- Jon Richfield added an answer:Is buttefly collection justified?For scientific purposes, collecting specimens of butterflies is important to understand different subjects of their biology. Now we are in a time in where a lot species are endangered or with populations declines, should it be justified?True Alexander, true! It is all to do with the way that all things in science in general and biology in particular are connected. Pull at one thread and the whole tangle follows. I think however that the colleagues may well have agreed by now that on the one hand, some purposes in biology require little more information than photographs can supply (not to mention that photographs often can tell many things that no pinned or preserved specimen can can tell) whereas other applications demand biological material. You cannot tell DNA from pictures for example.
Again, some organisms, such as Papilio demodocus or Colias electo (assuming no names have changed recently!) here in South Africa don't seem threatened by collection, and many threatened species seem to have worse problems than any collectors could cause, but it is possible that some species small in population, with tightly limited range and specialised ecological demands, could well be pushed into oblivion by keen collectors. Again, even a rare species will not be affected by a specimen being collected after it had finished with its reproduction.
It always is a matter of perspective. No?Following
- Mubenga Kankonda added an answer:What is the correct environmental index to consider when studying forest degradationImpact of landscape anthropization ( e.g. Forest degradation ) on insect population dynamicsThanks Jincai for your effort to help me. What I really is to have an idea about usually used metrics to measure landscape structure and composition when studying insects response to habitat anthropisation. Maybe you can have a good idea in this regard. aspect.Following

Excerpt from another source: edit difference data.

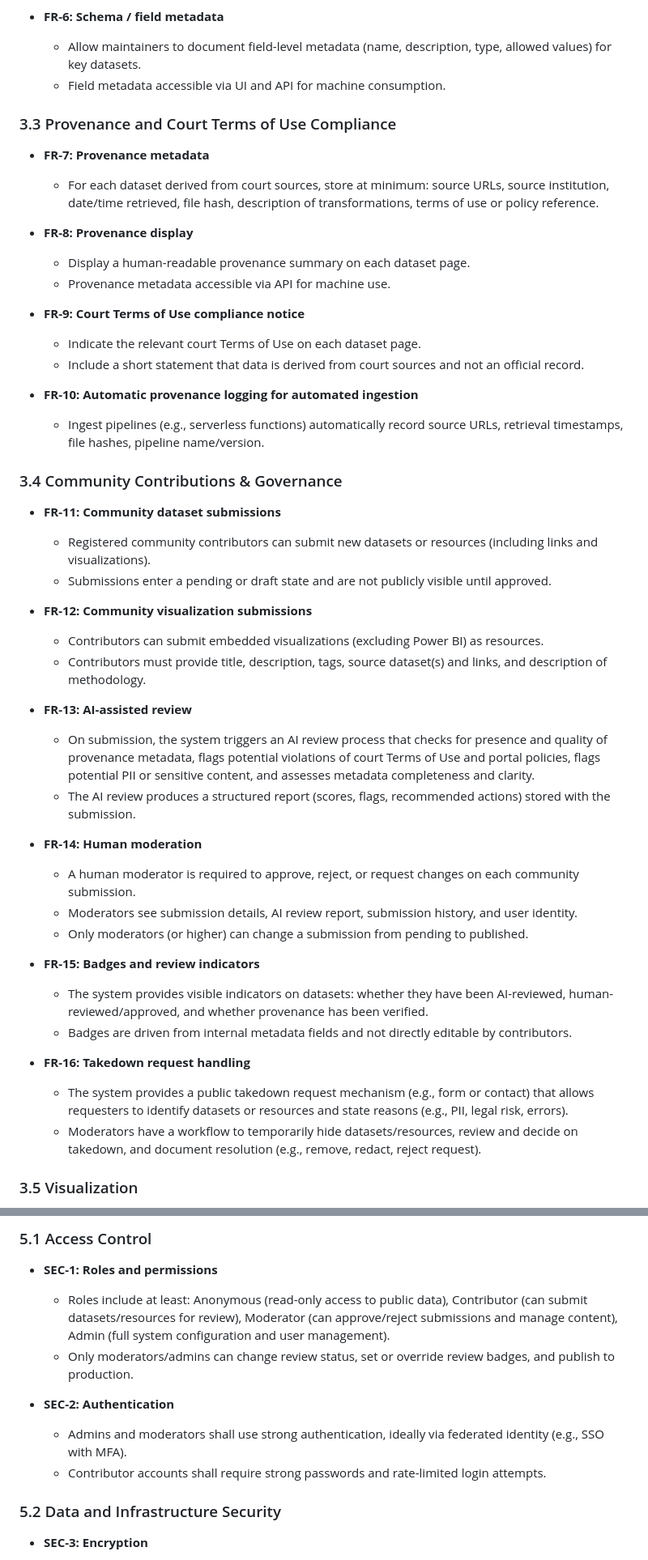
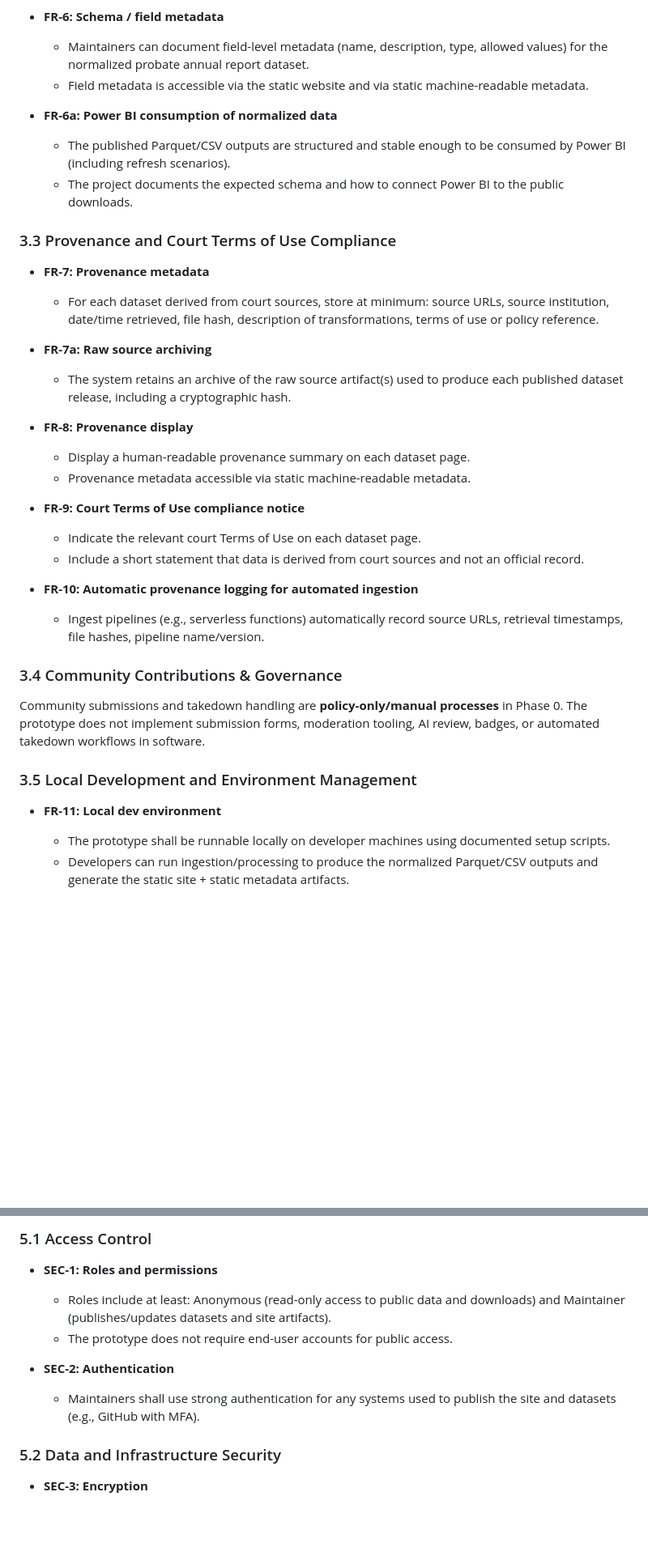
Before and after one commit to opencourtsfyi/opencourts-mock-website, a Markdown page: software-requirement-specification.md, 2 parts joined by grey strips. Shown at 81% size. GitHub-like rendering; blank space fills up the shorter version.

Commit message:
changed SRS to reflect a phase 0 implementation

```diff
--- a/software-requirement-specification.md
+++ b/software-requirement-specification.md
@@ -109,16 +123,23 @@ At a high level, opencourts.fyi will consist of:
 
 - **FR-6: Schema / field metadata**
-  - Allow maintainers to document field-level metadata (name, description, type, allowed values) for key datasets.
-  - Field metadata accessible via UI and API for machine consumption.
+  - Maintainers can document field-level metadata (name, description, type, allowed values) for the normalized probate annual report dataset.
+  - Field metadata is accessible via the static website and via static machine-readable metadata.
+
+- **FR-6a: Power BI consumption of normalized data**
+  - The published Parquet/CSV outputs are structured and stable enough to be consumed by Power BI (including refresh scenarios).
+  - The project documents the expected schema and how to connect Power BI to the public downloads.
 
 ### 3.3 Provenance and Court Terms of Use Compliance
 
 - **FR-7: Provenance metadata**
   - For each dataset derived from court sources, store at minimum: source URLs, source institution, date/time retrieved, file hash, description of transformations, terms of use or policy reference.
 
+- **FR-7a: Raw source archiving**
+  - The system retains an archive of the raw source artifact(s) used to produce each published dataset release, including a cryptographic hash.
+
 - **FR-8: Provenance display**
   - Display a human-readable provenance summary on each dataset page.
-  - Provenance metadata accessible via API for machine use.
+  - Provenance metadata accessible via static machine-readable metadata.
 
 - **FR-9: Court Terms of Use compliance notice**
   - Indicate the relevant court Terms of Use on each dataset page.
@@ -129,30 +150,12 @@ At a high level, opencourts.fyi will consist of:
 
 ### 3.4 Community Contributions & Governance
 
-- **FR-11: Community dataset submissions**
-  - Registered community contributors can submit new datasets or resources (including links and visualizations).
-  - Submissions enter a pending or draft state and are not publicly visible until approved.
+Community submissions and takedown handling are **policy-only/manual processes** in Phase 0.
+The prototype does not implement submission forms, moderation tooling, AI review, badges, or automated takedown workflows in software.
 
-- **FR-12: Community visualization submissions**
-  - Contributors can submit embedded visualizations (excluding Power BI) as resources.
-  - Contributors must provide title, description, tags, source dataset(s) and links, and description of methodology.
+### 3.5 Local Development and Environment Management
 
-- **FR-13: AI-assisted review**
-  - On submission, the system triggers an AI review process that checks for presence and quality of provenance metadata, flags potential violations of court Terms of Use and portal policies, flags potential PII or sensitive content, and assesses metadata completeness and clarity.
-  - The AI review produces a structured report (scores, flags, recommended actions) stored with the submission.
+- **FR-11: Local dev environment**
+  - The prototype shall be runnable locally on developer machines using documented setup scripts.
+  - Developers can run ingestion/processing to produce the normalized Parquet/CSV outputs and generate the static site + static metadata artifacts.
 
-- **FR-14: Human moderation**
-  - A human moderator is required to approve, reject, or request changes on each community submission.
-  - Moderators see submission details, AI review report, submission history, and user identity.
-  - Only moderators (or higher) can change a submission from pending to published.
-
-- **FR-15: Badges and review indicators**
-  - The system provides visible indicators on datasets: whether they have been AI-reviewed, human-reviewed/approved, and whether provenance has been verified.
-  - Badges are driven from internal metadata fields and not directly editable by contributors.
-
-- **FR-16: Takedown request handling**
-  - The system provides a public takedown request mechanism (e.g., form or contact) that allows requesters to identify datasets or resources and state reasons (e.g., PII, legal risk, errors).
-  - Moderators have a workflow to temporarily hide datasets/resources, review and decide on takedown, and document resolution (e.g., remove, redact, reject request).
-
-### 3.5 Visualization
-
@@ -258,12 +250,11 @@ The following requirements ensure that implementation decisions remain compatibl
 ### 5.1 Access Control
 
 - **SEC-1: Roles and permissions**
-  - Roles include at least: Anonymous (read-only access to public data), Contributor (can submit datasets/resources for review), Moderator (can approve/reject submissions and manage content), Admin (full system configuration and user management).
-  - Only moderators/admins can change review status, set or override review badges, and publish to production.
+  - Roles include at least: Anonymous (read-only access to public data and downloads) and Maintainer (publishes/updates datasets and site artifacts).
+  - The prototype does not require end-user accounts for public access.
 
 - **SEC-2: Authentication**
-  - Admins and moderators shall use strong authentication, ideally via federated identity (e.g., SSO with MFA).
-  - Contributor accounts shall require strong passwords and rate-limited login attempts.
+  - Maintainers shall use strong authentication for any systems used to publish the site and datasets (e.g., GitHub with MFA).
 
 ### 5.2 Data and Infrastructure Security
 
```
Also changed, not shown: other parts of software-requirement-specification.md (+59 -57 lines).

- Amar Jyoti Duarah added an answer:Sampling for insect species identificationI'm new to insect sampling and taxonomy. What is the best way to sample Mirids especially the species of Helopeltis in an island? Can anybody recommend a taxonomist of this genus to consult with?You are welcome. I'm sorry for replying late. My email ID: firstname.lastname@example.orgFollowing
About Insect Distribution
Significant factors limiting the geographic distribution of individual species of insects relative to climate change